Records shown ->
*** Block opens ***
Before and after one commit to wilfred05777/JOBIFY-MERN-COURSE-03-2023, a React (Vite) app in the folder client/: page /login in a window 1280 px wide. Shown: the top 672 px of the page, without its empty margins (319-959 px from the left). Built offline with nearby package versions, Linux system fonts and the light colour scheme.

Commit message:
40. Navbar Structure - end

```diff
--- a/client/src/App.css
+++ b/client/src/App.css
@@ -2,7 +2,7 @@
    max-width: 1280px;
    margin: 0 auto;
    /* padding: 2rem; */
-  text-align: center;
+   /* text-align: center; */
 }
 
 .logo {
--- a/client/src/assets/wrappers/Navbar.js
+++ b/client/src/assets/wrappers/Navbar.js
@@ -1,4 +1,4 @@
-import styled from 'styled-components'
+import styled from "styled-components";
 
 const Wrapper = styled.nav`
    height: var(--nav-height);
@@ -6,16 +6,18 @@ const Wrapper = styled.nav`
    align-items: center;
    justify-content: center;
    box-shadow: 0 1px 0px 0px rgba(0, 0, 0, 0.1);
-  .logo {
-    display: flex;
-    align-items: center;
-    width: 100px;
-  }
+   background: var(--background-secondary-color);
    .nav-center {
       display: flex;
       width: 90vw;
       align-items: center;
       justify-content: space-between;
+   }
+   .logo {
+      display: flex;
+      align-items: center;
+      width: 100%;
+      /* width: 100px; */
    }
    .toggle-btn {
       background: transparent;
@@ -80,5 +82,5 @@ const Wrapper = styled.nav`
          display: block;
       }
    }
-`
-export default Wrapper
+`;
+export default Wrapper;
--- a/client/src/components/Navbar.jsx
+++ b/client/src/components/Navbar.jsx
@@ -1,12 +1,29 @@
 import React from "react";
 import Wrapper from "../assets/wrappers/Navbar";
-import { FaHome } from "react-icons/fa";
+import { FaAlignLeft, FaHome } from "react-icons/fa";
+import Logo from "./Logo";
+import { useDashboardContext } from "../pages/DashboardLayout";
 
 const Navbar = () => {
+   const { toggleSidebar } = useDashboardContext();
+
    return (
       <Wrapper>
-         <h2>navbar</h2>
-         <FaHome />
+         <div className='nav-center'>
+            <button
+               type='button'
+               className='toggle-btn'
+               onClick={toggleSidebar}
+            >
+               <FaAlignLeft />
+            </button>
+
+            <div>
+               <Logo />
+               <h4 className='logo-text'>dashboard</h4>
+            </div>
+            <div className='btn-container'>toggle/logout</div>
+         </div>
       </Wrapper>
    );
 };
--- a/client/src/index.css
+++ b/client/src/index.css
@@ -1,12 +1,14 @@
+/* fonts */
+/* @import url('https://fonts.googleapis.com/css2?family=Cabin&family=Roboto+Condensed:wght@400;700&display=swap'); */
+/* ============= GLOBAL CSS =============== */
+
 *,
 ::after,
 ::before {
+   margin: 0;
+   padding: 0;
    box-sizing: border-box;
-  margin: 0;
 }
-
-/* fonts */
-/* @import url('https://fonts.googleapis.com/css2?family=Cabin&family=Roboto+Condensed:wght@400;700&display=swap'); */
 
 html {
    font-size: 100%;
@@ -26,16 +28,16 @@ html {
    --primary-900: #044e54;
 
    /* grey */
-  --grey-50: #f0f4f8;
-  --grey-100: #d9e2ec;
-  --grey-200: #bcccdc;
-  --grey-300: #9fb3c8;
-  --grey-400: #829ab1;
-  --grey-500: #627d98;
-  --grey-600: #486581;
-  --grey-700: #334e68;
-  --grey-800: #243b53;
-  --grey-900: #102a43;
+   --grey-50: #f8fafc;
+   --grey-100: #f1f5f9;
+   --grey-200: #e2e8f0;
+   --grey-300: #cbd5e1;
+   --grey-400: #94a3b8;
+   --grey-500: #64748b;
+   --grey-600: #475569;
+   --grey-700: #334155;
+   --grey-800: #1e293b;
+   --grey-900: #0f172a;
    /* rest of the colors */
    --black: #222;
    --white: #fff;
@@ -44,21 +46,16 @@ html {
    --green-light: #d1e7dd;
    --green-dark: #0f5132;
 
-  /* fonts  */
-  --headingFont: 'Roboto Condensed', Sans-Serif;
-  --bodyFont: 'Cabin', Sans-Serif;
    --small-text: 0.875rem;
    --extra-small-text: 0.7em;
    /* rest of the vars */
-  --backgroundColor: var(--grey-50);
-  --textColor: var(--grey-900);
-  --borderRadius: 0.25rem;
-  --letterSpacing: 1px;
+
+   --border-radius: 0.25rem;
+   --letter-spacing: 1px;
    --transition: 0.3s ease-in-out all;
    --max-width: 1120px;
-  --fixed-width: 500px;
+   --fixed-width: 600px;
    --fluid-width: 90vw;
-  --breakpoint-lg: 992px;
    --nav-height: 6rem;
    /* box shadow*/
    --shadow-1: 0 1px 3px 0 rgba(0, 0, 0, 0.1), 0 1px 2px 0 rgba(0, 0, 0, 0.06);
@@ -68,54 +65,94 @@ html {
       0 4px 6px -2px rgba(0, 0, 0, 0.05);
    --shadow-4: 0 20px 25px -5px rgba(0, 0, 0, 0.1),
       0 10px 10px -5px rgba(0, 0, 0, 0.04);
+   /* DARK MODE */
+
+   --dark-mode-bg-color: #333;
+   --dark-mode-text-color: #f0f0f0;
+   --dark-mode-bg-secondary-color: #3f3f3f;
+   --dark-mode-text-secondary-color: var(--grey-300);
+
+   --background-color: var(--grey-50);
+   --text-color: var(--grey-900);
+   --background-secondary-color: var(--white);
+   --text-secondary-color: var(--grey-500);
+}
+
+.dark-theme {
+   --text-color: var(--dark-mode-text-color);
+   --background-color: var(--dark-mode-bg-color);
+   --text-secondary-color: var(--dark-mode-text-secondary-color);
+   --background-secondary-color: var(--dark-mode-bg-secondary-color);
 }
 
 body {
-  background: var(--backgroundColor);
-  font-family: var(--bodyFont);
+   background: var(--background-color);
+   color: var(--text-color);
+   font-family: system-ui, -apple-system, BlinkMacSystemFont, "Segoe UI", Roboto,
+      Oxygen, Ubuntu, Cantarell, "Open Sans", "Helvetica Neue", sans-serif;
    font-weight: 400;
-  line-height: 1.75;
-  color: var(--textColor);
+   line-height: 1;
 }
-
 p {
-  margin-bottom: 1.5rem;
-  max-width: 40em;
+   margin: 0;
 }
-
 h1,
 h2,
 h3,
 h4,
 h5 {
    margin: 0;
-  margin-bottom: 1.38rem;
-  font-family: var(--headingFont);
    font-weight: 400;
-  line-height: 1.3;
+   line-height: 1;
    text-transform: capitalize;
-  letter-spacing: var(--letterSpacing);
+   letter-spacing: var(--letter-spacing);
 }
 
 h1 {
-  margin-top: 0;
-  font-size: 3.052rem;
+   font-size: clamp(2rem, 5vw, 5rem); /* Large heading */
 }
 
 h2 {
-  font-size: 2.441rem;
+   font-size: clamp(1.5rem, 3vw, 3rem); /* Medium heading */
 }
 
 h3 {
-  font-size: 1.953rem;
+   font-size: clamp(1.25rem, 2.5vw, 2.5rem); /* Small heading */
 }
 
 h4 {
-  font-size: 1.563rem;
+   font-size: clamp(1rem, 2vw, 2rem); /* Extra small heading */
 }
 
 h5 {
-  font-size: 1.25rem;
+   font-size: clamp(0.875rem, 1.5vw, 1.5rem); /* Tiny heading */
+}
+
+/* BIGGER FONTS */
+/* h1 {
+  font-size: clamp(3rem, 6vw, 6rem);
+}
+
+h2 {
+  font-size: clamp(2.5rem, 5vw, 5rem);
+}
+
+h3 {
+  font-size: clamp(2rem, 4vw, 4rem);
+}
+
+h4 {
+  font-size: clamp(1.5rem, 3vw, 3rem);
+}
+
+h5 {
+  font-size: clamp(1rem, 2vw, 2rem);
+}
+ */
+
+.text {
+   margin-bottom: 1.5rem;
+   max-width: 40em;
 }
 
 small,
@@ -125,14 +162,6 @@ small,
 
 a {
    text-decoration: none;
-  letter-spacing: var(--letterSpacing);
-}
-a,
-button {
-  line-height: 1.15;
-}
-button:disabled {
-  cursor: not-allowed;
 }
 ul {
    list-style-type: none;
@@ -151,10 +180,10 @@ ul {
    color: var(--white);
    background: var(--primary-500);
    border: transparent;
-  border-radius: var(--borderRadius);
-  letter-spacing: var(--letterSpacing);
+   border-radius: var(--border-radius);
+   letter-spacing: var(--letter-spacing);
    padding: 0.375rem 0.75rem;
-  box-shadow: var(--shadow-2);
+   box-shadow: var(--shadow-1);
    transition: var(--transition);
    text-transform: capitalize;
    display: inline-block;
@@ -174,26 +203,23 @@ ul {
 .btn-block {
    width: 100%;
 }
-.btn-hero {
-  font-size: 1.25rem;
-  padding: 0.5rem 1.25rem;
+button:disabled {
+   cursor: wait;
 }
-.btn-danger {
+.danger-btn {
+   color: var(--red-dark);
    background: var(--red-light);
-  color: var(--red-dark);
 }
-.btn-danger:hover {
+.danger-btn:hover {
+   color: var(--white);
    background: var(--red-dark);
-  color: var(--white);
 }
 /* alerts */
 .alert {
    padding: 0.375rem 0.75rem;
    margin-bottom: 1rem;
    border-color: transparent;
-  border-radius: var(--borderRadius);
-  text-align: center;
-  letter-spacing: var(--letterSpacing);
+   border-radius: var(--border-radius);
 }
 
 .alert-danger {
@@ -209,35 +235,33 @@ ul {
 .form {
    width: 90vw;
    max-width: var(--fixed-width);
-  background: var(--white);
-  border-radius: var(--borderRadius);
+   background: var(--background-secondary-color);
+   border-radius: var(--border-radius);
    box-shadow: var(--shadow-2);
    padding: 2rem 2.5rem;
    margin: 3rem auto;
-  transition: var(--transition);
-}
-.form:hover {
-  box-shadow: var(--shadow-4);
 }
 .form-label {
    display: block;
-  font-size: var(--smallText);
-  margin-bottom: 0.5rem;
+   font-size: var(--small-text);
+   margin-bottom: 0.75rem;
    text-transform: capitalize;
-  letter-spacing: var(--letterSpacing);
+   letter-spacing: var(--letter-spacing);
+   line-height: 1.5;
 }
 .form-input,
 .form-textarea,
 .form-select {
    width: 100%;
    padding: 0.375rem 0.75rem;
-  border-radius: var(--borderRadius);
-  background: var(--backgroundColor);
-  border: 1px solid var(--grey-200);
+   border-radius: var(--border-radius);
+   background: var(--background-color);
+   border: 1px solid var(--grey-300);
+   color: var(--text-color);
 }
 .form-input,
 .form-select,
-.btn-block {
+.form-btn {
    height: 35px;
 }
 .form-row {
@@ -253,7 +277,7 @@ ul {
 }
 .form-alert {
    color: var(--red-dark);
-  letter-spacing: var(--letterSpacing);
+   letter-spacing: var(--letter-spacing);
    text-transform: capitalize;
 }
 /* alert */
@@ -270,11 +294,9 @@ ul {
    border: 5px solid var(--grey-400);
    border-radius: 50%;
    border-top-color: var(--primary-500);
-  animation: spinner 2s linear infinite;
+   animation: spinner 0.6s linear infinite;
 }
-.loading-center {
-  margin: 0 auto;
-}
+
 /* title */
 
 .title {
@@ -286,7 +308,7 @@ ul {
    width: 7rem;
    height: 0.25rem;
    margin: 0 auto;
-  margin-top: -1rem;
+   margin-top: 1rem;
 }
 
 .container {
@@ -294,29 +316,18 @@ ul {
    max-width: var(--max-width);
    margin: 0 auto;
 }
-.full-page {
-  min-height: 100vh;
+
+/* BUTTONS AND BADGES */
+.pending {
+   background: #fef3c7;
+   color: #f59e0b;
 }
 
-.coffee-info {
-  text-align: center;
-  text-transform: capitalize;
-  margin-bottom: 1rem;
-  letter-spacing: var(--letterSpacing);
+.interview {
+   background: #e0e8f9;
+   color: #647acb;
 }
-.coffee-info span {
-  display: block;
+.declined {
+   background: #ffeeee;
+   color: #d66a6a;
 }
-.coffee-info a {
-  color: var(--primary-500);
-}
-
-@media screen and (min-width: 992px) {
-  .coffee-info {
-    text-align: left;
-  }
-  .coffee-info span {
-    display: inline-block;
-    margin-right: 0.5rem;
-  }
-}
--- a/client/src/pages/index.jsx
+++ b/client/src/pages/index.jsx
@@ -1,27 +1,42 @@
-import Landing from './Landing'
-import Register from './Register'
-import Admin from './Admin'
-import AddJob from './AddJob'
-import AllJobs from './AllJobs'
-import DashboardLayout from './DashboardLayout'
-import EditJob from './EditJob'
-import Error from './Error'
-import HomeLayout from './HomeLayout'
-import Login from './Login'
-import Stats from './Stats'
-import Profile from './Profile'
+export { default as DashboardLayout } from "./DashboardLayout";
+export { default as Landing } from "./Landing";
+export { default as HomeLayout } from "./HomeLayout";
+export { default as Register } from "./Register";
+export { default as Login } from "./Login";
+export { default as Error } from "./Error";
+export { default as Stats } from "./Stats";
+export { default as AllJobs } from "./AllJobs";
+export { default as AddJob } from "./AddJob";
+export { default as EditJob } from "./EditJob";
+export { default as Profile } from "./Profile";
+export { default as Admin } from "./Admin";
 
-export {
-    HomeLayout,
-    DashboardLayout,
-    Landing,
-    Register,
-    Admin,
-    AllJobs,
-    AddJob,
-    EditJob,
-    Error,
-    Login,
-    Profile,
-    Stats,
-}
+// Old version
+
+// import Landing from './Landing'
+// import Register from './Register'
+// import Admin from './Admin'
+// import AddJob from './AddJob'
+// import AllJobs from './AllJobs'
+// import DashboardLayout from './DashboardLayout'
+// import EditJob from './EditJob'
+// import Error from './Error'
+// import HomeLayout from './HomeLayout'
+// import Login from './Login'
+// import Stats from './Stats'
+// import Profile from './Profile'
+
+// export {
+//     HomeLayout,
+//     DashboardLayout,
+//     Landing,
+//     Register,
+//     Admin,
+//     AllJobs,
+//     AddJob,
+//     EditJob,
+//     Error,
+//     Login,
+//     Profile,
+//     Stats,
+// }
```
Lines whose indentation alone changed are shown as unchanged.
*** Block closes ***
Work item ->
Your answer should be a single number: the count of lines in the entries that contain the word "padding".

Result ->
7